The required lines are those that contain "cells"; pull them out of the data and copy them.

──────── Exercise inputs

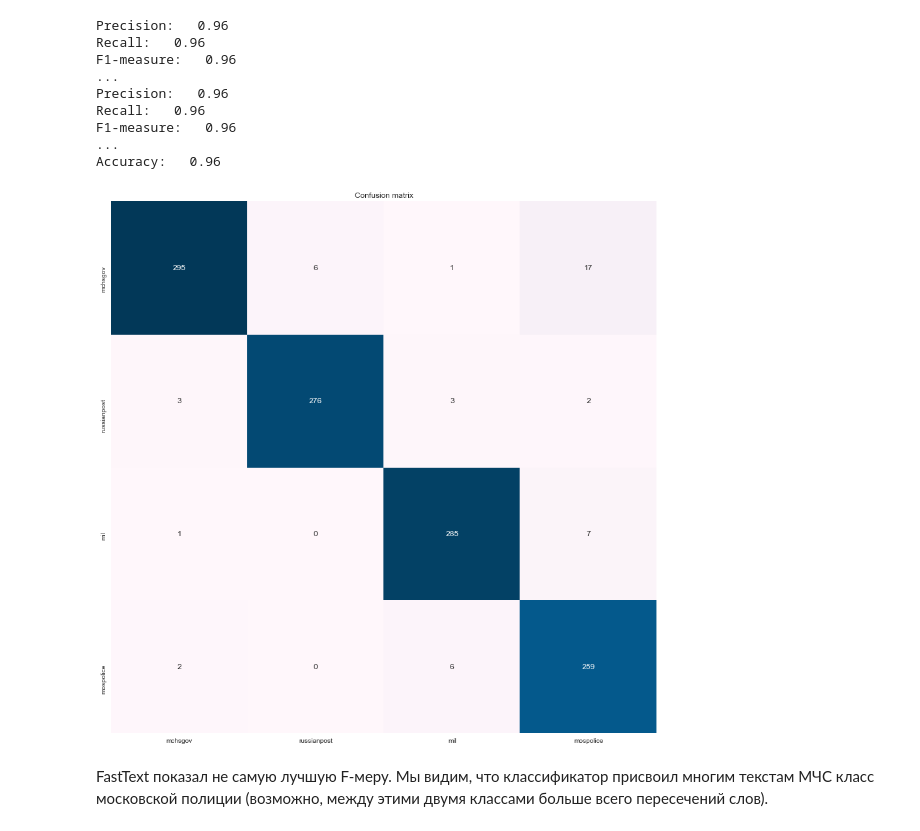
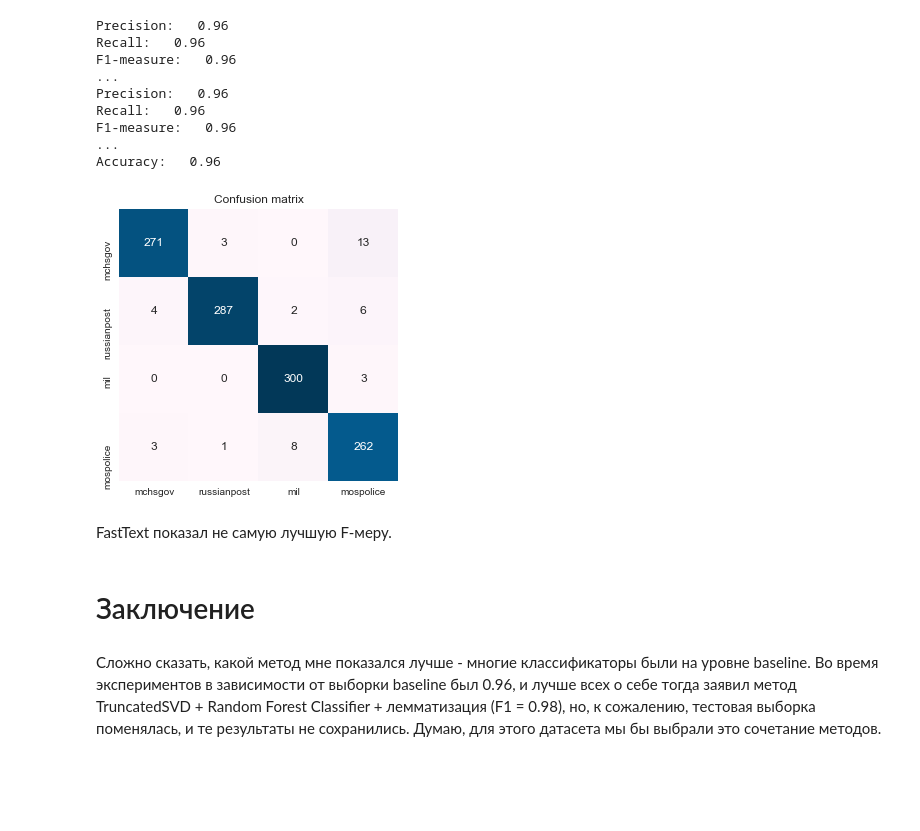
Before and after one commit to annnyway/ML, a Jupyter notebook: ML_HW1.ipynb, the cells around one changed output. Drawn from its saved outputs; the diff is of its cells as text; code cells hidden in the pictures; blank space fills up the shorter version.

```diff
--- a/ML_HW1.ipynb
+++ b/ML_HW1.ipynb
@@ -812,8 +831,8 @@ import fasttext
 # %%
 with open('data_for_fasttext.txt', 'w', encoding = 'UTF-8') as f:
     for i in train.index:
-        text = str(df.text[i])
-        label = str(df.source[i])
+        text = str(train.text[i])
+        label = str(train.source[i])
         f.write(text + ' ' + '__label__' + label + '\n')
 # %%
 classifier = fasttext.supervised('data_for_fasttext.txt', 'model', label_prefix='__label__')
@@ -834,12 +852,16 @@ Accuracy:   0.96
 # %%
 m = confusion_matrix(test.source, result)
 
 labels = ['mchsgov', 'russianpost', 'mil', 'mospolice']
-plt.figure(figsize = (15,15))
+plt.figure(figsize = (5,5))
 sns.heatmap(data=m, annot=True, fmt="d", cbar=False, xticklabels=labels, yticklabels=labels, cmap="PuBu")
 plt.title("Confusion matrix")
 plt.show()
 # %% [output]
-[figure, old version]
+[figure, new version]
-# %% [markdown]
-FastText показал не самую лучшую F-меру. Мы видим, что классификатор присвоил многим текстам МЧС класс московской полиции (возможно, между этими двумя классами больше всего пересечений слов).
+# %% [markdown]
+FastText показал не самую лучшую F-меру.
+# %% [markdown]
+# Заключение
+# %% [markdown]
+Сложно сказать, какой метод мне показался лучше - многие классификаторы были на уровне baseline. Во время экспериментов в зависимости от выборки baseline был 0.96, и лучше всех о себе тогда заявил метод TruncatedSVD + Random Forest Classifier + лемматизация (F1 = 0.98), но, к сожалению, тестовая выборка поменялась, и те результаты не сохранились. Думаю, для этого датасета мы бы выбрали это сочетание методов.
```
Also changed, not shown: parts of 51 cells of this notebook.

────────────────

* **Answer space**
Before and after one commit to annnyway/ML, a Jupyter notebook: ML_HW1.ipynb, the cells around one changed output. Drawn from its saved outputs; the diff is of its cells as text; code cells hidden in the pictures; blank space fills up the shorter version.
Also changed, not shown: parts of 51 cells of this notebook.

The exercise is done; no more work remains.